_Exercise details_
You are asked to filter the data below and copy every line holding "Bluestein".

_Data_
________________________________________
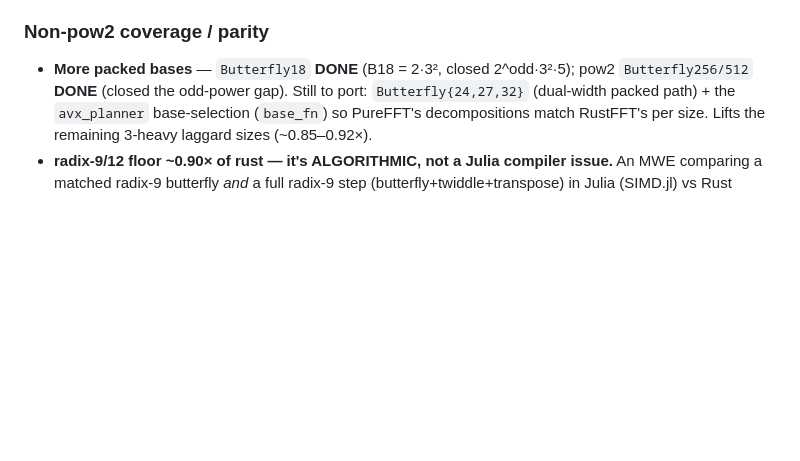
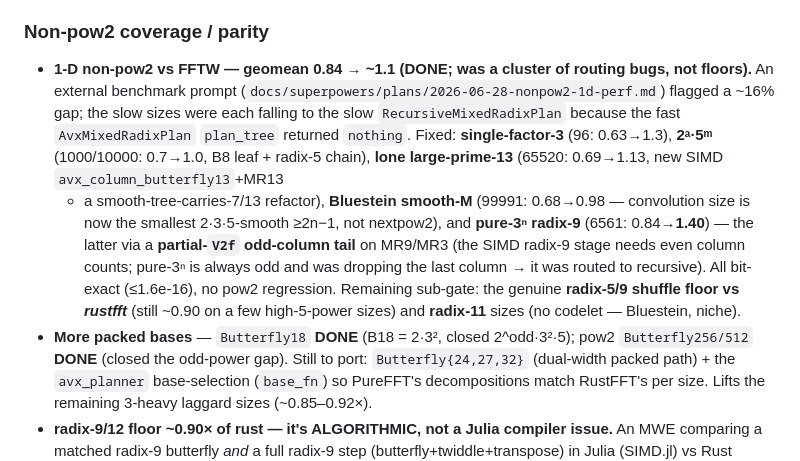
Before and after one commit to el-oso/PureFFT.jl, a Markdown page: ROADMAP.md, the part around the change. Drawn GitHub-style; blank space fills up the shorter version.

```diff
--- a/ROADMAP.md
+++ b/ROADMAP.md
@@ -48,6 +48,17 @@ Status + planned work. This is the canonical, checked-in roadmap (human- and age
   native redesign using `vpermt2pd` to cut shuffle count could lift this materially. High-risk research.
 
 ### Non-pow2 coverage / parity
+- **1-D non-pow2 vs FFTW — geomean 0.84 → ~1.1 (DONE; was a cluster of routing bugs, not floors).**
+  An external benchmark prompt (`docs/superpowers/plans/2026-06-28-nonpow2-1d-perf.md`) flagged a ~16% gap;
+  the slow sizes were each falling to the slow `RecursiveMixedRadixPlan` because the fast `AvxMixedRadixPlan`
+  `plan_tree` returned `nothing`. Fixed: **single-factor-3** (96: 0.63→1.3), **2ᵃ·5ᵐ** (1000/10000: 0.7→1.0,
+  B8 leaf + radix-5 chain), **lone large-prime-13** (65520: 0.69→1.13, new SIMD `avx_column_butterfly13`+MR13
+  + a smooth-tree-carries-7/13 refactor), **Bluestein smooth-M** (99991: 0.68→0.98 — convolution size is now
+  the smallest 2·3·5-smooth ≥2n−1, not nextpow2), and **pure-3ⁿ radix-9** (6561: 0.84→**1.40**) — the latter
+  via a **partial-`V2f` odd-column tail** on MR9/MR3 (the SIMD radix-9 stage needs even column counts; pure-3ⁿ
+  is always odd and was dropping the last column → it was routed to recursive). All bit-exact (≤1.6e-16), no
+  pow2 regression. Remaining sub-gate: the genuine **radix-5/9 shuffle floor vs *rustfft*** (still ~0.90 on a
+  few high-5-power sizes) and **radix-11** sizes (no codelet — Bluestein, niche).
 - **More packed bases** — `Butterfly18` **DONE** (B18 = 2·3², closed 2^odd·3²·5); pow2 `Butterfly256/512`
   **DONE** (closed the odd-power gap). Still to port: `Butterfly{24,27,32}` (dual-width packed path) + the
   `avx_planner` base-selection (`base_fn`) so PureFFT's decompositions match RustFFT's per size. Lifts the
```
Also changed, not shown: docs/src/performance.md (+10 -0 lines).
________________________________________
_Exercise answer_
+  + a smooth-tree-carries-7/13 refactor), **Bluestein smooth-M** (99991: 0.68→0.98 — convolution size is now
+  few high-5-power sizes) and **radix-11** sizes (no codelet — Bluestein, niche).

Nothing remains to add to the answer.